Graham must be learning that old nursery song at school, because I got a video on my phone recently of him singing it while twirling his little brother around.
Let me just say that it appeared to escalate into a contact sport the third go round and the video got cut short rather abruptly.
I am thinking mom intervened before they collided with the coffee table or each other’s heads or baby Joel…..
Thankfully, little children are spared the speculations about the meaning of this song and can just enjoy the rhyme and the fun of the spinning around until they fall in a giggly heap.
Although, I must admit…hearing your grandson sing “ashes, ashes”… is kinda weird.
On Wednesday, I saw several foreheads sprinkled with another kind of ashes. A reminder to the one wearing them and a reminder to me…what we are made of.
A reminder that we do, indeed, all fall down.
If I didn’t think I would have freaked them out, I wanted to thank each person I saw who bore them.
I shared in my post on Wednesday some ideas for drawing closer to God for the purpose of repentance during this season that will lead us to the celebration of the Resurrection on Easter Sunday.
I listened to a sermon twice this week from Harvest Community Church in Hoffman Estates based on 1 John 1: 5-9. Pastor Jared Ahrens taught about what it means to walk in the light.
Pastor Ahrens pointed out that when John speaks of “walking in the light”, he is not saying that we we will not have areas of darkness.
But when God shines His light of truth in those places, we will respond to His conviction and we will obey Him as He calls us out of the darkness and into the light.
He explains that to “walk in the Light” means that our hearts are open to allow God’s truth to expose areas inside of us where darkness may be hiding out.
He says that those who walk in the light respond by admitting these areas are still in them, and agreeing with God’s word that they have no place in the life redeemed by Christ.
As I have been praying about what darkness God is shining His light of truth on, I have identified an attitude that I do not want to own.
It is embarrassing and childish and extremely deceptive.
It likes to mask itself as woundedness and grief…
but it is, in reality…ugly pride.
Let me be clear…being wounded is not sin.
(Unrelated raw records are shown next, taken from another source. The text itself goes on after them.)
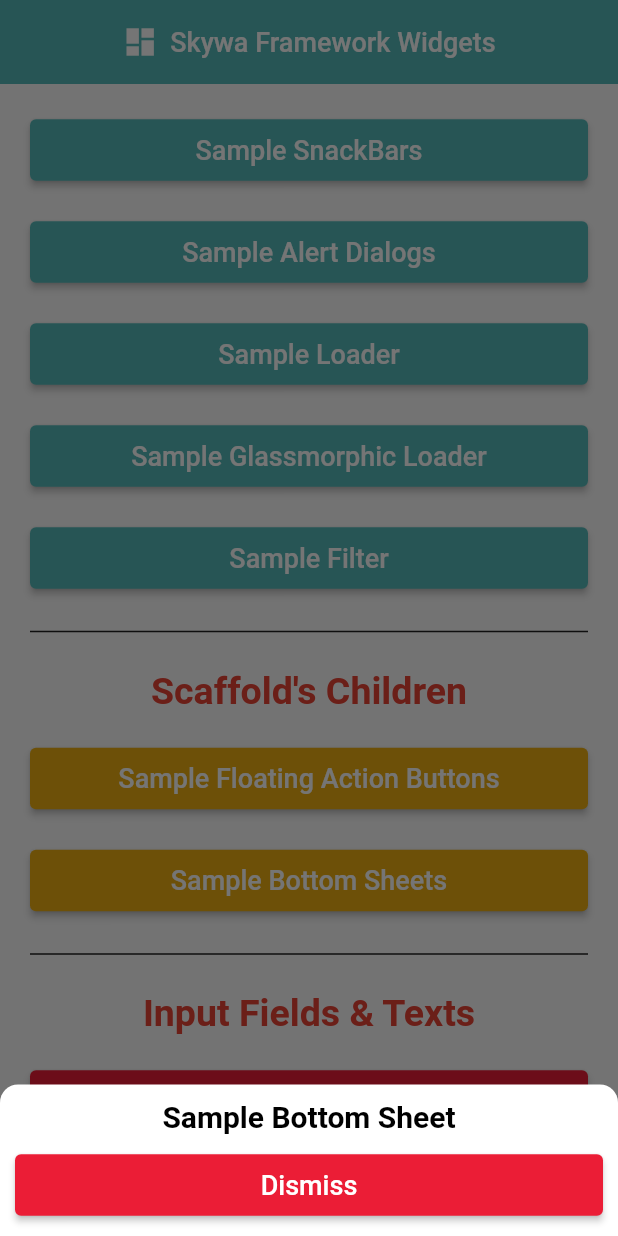
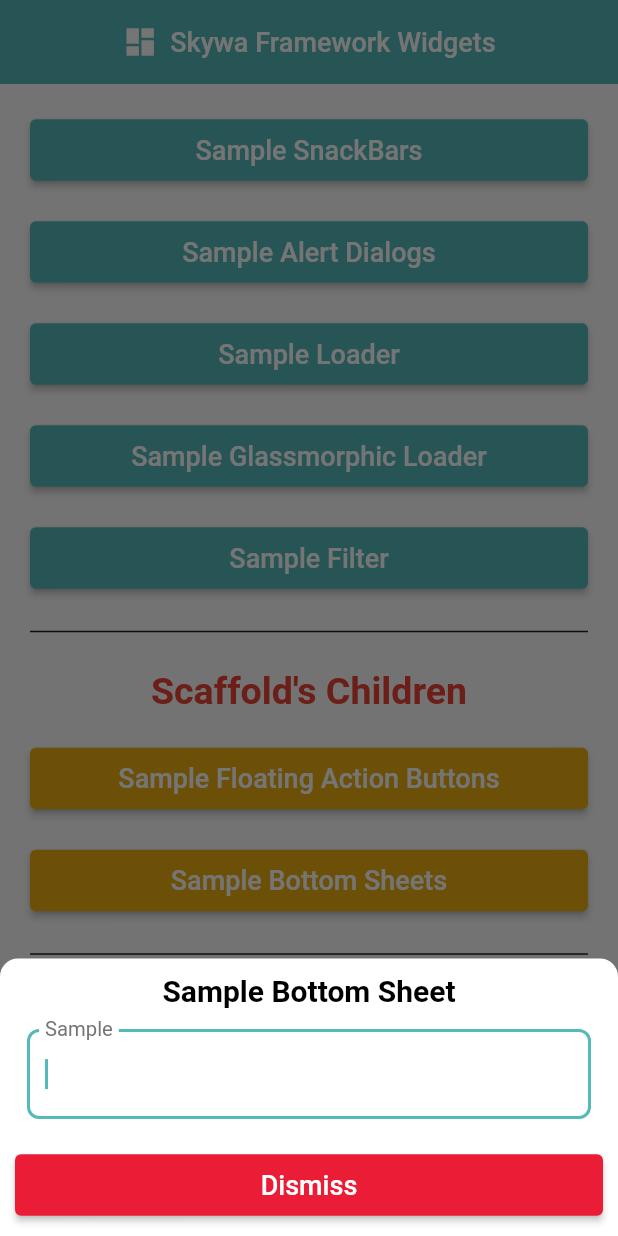
Before and after one commit to skyvaSolutions/skywaframeworkwidgets, a Flutter app: the screen it shows after launch, after a tap on "Sample Bottom Sheets", on a phone screen of 412 x 824 dp. Run offline on Flutter 3.47's test engine with Material 2 defaults, Android fonts, the phone set to English and light mode, and no system bars; our stand-ins replace another_flushbar, auto_size_text, cached_network_image, fluttertoast, image_cropper, image_picker and 3 more.

Commit message:
contentPadding changed for SkywaBottomSheet

```diff
--- a/example/lib/all_widgets_screen.dart
+++ b/example/lib/all_widgets_screen.dart
@@ -3,6 +3,7 @@ import 'package:skywaframeworkwidgets/skywa_appbar.dart';
 import 'package:skywaframeworkwidgets/skywa_bottom_sheet.dart';
 import 'package:skywaframeworkwidgets/skywa_elevated_button.dart';
 import 'package:skywaframeworkwidgets/skywa_text.dart';
+import 'package:skywaframeworkwidgets/skywa_textformfield.dart';
 import 'package:skywaframeworkwidgets_example/sample_rich_texts_screen.dart';
 import 'package:skywaframeworkwidgets_example/skywa_phone_no_input_field_screen.dart';
 
@@ -172,6 +173,13 @@ class _AllWidgetsScreenState extends State<AllWidgetsScreen> {
               SkywaBottomSheet(
                 context: context,
                 isDismissible: false,
+                contentPadding: EdgeInsets.only(
+                  top: 10.0,
+                  right: 10.0,
+                  left: 10.0,
+                  bottom: MediaQuery.of(context).viewInsets.bottom,
+                ),
+                isScrollControlled: true,
                 content: ListView(
                   shrinkWrap: true,
                   children: [
@@ -180,6 +188,20 @@ class _AllWidgetsScreenState extends State<AllWidgetsScreen> {
                         'Sample Bottom Sheet',
                         fontSize: 20.0,
                         fontWeight: FontWeight.w600,
+                      ),
+                    ),
+                    const SizedBox(height: 10.0),
+                    Container(
+                      margin: const EdgeInsets.only(
+                        left: 8.0,
+                        bottom: 10.0,
+                        right: 8.0,
+                        top: 4.0,
+                      ),
+                      child: SkywaTextFormField.text(
+                        textEditingController: TextEditingController(),
+                        labelText: 'Sample',
+                        autofocus: true,
                       ),
                     ),
                     const SizedBox(height: 10.0),
@@ -192,6 +214,7 @@ class _AllWidgetsScreenState extends State<AllWidgetsScreen> {
                     const SizedBox(height: 10.0),
                   ],
                 ),
+                onClosed: () => print('closed'),
               );
             },
           ),
--- a/lib/skywa_bottom_sheet.dart
+++ b/lib/skywa_bottom_sheet.dart
@@ -7,6 +7,7 @@ class SkywaBottomSheet {
   final Color color;
   final Widget content;
   final EdgeInsetsGeometry? contentPadding;
+  final Function? onClosed;
 
   SkywaBottomSheet({
     required this.context,
@@ -15,6 +16,7 @@ class SkywaBottomSheet {
     this.color = Colors.white,
     required this.content,
     this.contentPadding,
+    this.onClosed,
   }) {
     displayBottomSheet();
   }
@@ -25,22 +27,35 @@ class SkywaBottomSheet {
       isScrollControlled: isScrollControlled,
       isDismissible: isDismissible,
       backgroundColor: Colors.transparent,
-      builder: (BuildContext context) {
+      builder: (BuildContext buildContext) {
         return Container(
-          padding: contentPadding ??
+          /*padding: contentPadding ??
               EdgeInsets.only(
                 top: 10.0,
                 right: 10.0,
                 left: 10.0,
-                bottom: MediaQuery.of(context).viewInsets.bottom,
-              ),
+                bottom: MediaQuery.of(buildContext).viewInsets.bottom,
+              ),*/
+          padding: EdgeInsets.only(
+            bottom: MediaQuery.of(context).viewInsets.bottom,
+          ),
           decoration: BoxDecoration(
             color: color,
-            borderRadius: BorderRadius.vertical(top: Radius.circular(12.0)),
+            borderRadius: const BorderRadius.vertical(
+              top: Radius.circular(12.0),
+            ),
           ),
-          child: content,
+          child: Container(
+            padding: contentPadding ??
+                const EdgeInsets.only(
+                  top: 10.0,
+                  right: 10.0,
+                  left: 10.0,
+                ),
+            child: content,
+          ),
         );
       },
-    );
+    ).then((value) => onClosed != null ? onClosed!() : null);
   }
 }
--- a/lib/skywa_framework_widgets.dart
+++ /dev/null
@@ -1,15 +0,0 @@
-// You have generated a new plugin project without specifying the `--platforms`
-// flag. A plugin project with no platform support was generated. To add a
-// platform, run `flutter create -t plugin --platforms <platforms> .` under the
-// same directory. You can also find a detailed instruction on how to add
-// platforms in the `pubspec.yaml` at
-// https://flutter.dev/docs/development/packages-and-plugins/developing-packages#plugin-platforms.
-
-import 'skywa_framework_widgets_platform_interface.dart';
-import 'skywaframeworkwidgets_platform_interface.dart';
-
-class SkywaFrameworkWidgets {
-  Future<String?> getPlatformVersion() {
-    return SkywaFrameworkWidgetsPlatform.instance.getPlatformVersion();
-  }
-}
--- a/lib/skywa_framework_widgets_method_channel.dart
+++ /dev/null
@@ -1,19 +0,0 @@
-import 'package:flutter/foundation.dart';
-import 'package:flutter/services.dart';
-
-import 'skywa_framework_widgets_platform_interface.dart';
-import 'skywaframeworkwidgets_platform_interface.dart';
-
-/// An implementation of [SkywaFrameworkWidgetsPlatform] that uses method channels.
-class MethodChannelSkywaFrameworkWidgets extends SkywaFrameworkWidgetsPlatform {
-  /// The method channel used to interact with the native platform.
-  @visibleForTesting
-  final methodChannel = const MethodChannel('skywaframeworkwidgets');
-
-  @override
-  Future<String?> getPlatformVersion() async {
-    final version =
-        await methodChannel.invokeMethod<String>('getPlatformVersion');
-    return version;
-  }
-}
--- a/lib/skywa_framework_widgets_platform_interface.dart
+++ /dev/null
@@ -1,31 +0,0 @@
-import 'package:plugin_platform_interface/plugin_platform_interface.dart';
-
-import 'skywa_framework_widgets_method_channel.dart';
-import 'skywaframeworkwidgets_method_channel.dart';
-
-abstract class SkywaFrameworkWidgetsPlatform extends PlatformInterface {
-  /// Constructs a SkywaFrameworkWidgetsPlatform.
-  SkywaFrameworkWidgetsPlatform() : super(token: _token);
-
-  static final Object _token = Object();
-
-  static SkywaFrameworkWidgetsPlatform _instance =
-      MethodChannelSkywaFrameworkWidgets();
-
-  /// The default instance of [SkywaFrameworkWidgetsPlatform] to use.
-  ///
-  /// Defaults to [MethodChannelSkywaFrameworkWidgets].
-  static SkywaFrameworkWidgetsPlatform get instance => _instance;
-
-  /// Platform-specific implementations should set this with their own
-  /// platform-specific class that extends [SkywaFrameworkWidgetsPlatform] when
-  /// they register themselves.
-  static set instance(SkywaFrameworkWidgetsPlatform instance) {
-    PlatformInterface.verifyToken(instance, _token);
-    _instance = instance;
-  }
-
-  Future<String?> getPlatformVersion() {
-    throw UnimplementedError('platformVersion() has not been implemented.');
-  }
-}
```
And grieving is not darkness.
But as I have invited God to examine my heart, He has shown me that there are sticky strings of pride and envy that have attached themselves to these vulnerable places in me.
Only God can separate what is impure from what is pure in me.
And so what do I do with this according to 1 John 1:5-9?
I confess it to the Lord.
I agree with Him that His light has revealed this in me.
I take ownership of what He has revealed.
And I confess it for what it is.
And I turn away from it.
I ask Him to cleanse me of it, and by faith I believe He does.
According to His word; He IS faithful…and just …. and will forgive me, and He will heal me so that I can have fellowship with others and be restored.
This season of Lent, let us be intentional to open our hearts to the light of truth.
Let us agree with God when His light reveals a darkness lurking in us.
Let us confess to Him that we see what He already saw and let us cooperate with Him as He delivers us from these hidden places of darkness.